In Europe, when it comes to economic growth, they’ll take any glimmer of hope they can find. There were some surprising signs of life this morning in some of the countries that use the euro. More on that. And we look at the trend in falling gas prices, which could really benefit low- and middle-income people, who need more discretionary income, and whose commuting costs can be higher because they often older, less-fuel-efficient vehicles. Plus, this weekend, open enrollment begins as consumers start shopping for insurance. Prices will be changing, plans will be different, and choices often complex. And private industry smells a business opportunity.
Most economists went to bed last night thinking Japan's economy was growing. But there's news today that not only did it not grow, it shrunk to the point that Japan's now in recession. More on that. And what's called the Shanghai-Hong Kong Stock Connect opens for business today. It's a link between the two stock exchanges that means—for the first time—investors of each market will have access to the other. Here's the thing: this gives international investors a way to invest in mainland China without a lot of fuss. Plus, the Pew Research Center has a report out this month with data showing that many of us feel anxious when managing personal information online. There's a burgeoning industry that attempts to help us with this, but how much can be done?
An issue with India has been papered over—It had been holding up a massive global trade deal that supporters say could add a trillion dollars to the world economy and add 18 million jobs, especially in poor countries. The World Trade Organization has been working on this package of trade liberalization for years, but the U.S. refused to agree because it was thought that a relatively new food security system in India would cause global distortions in trade. More on that. And a new statistics on student loans shows the cost of getting a bachelors degree is still rising. The numbers also show that the average debt for undergraduates sits at $28,400, up 2-percent from last year. And as we find out, the people with the really big debt loads are not the only ones to worry about. Plus, if you've found yourself on a flight recently, knees jammed to your nostrils, consider this: an airline based in the United Arab Emirates is offering what amounts to an apartment ... on an airplane.
Financial regulators from the U.S., Britain and Switzerland today imposed penalties on five banks for letting their traders work to manipulate foreign exchange markets, pounds to dollars, euros to pounds, and so forth. We take a look at what regulators suggest is price-fixing in action. One big bank not named in that foreign exchange scandal is Goldman Sachs. Every two years Goldman names its newest partners. Today is that day. And as we find out, the title comes with perks. Plus, the International Energy Agency has a new report today that warns the current boom in American shale oil hides other threats to the world supplies of oil. The agency is worried about global demand outstripping supply in the next 25 years, and an over-reliance on fewer producers. The shale oil boom has other by-products and not just making the fossil fuel outlook seem rosier than it may be. Hydraulic fracturing or fracking uses fluid pumped into rock to liberate oil and gas. But what do you do with the used fluid?
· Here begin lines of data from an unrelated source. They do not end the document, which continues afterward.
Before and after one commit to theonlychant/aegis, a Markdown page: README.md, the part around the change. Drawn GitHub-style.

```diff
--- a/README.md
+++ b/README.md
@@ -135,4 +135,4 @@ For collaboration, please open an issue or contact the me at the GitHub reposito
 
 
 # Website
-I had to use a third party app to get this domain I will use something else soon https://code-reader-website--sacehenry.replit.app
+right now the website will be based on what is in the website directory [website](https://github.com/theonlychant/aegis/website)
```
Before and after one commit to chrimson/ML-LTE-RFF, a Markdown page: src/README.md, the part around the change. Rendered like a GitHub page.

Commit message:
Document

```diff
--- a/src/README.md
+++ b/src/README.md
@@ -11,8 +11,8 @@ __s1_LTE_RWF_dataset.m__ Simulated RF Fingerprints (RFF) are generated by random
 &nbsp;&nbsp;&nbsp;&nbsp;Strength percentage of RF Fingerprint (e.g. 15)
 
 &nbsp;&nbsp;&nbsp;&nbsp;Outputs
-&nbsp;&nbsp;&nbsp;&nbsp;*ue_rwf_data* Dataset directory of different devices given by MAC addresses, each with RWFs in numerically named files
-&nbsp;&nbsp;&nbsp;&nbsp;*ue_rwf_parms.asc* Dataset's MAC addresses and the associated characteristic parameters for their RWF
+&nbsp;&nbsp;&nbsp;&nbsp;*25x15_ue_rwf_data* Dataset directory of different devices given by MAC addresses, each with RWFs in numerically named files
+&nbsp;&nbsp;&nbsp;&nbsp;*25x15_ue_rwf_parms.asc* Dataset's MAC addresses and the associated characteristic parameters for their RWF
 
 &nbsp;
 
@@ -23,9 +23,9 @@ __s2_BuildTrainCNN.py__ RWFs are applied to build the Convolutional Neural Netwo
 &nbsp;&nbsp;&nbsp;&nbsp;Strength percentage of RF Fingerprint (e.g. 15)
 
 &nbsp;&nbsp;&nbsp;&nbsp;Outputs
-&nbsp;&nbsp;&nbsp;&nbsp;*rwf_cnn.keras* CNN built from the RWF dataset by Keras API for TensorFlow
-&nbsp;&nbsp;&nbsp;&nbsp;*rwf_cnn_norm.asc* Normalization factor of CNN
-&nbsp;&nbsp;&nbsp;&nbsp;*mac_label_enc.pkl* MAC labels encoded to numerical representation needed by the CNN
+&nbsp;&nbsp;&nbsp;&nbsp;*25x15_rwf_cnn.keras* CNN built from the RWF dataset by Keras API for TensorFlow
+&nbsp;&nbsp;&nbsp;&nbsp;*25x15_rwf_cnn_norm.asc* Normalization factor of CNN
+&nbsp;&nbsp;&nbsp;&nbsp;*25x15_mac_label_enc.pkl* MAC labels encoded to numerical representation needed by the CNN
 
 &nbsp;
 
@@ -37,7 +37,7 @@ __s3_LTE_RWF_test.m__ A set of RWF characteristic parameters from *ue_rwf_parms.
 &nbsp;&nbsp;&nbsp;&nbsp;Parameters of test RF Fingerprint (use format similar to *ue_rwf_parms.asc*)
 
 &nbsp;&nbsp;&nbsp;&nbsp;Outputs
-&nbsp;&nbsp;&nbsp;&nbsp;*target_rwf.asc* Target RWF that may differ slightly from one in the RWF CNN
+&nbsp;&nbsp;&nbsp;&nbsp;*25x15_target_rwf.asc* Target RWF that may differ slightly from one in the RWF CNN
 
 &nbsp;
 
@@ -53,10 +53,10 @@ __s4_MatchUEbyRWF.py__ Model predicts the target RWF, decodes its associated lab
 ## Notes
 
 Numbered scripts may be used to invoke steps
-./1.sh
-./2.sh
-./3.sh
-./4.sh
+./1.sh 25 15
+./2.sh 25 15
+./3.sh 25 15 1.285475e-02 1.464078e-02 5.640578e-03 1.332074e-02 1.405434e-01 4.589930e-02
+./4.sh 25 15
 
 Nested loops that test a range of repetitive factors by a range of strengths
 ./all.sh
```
You know those door-buster sales after Thanksgiving? They're nothing compared to the online buying that happened in China today. More on the record-breaking shopping extravaganza known as "Singles Day." Plus, U.S. military veterans who served since September 11th have a harder time finding work than the general population. 7.2 percent are officially unemployed, compared to 5.8 percent for non-veterans. On this Veteran's Day, we take a look at just one program that tries to help veterans with not just jobs but good, career positions.
Twitter is collaborating with WAM! (Women Action and Media), which will report harassment of women on Twitter. They fill out a form, send it to Twitter, then monitor Twitter’s reaction. Why isn't Twitter doing more itself. Plus, cold weather will sweep down from the arctic this weekend and freeze the northern states of the US. The losers? People whose fuel bills will go through the roof. The winners? Weather websites, which are seeing fierce amounts of traffic by polar vortex-obsessed Americans.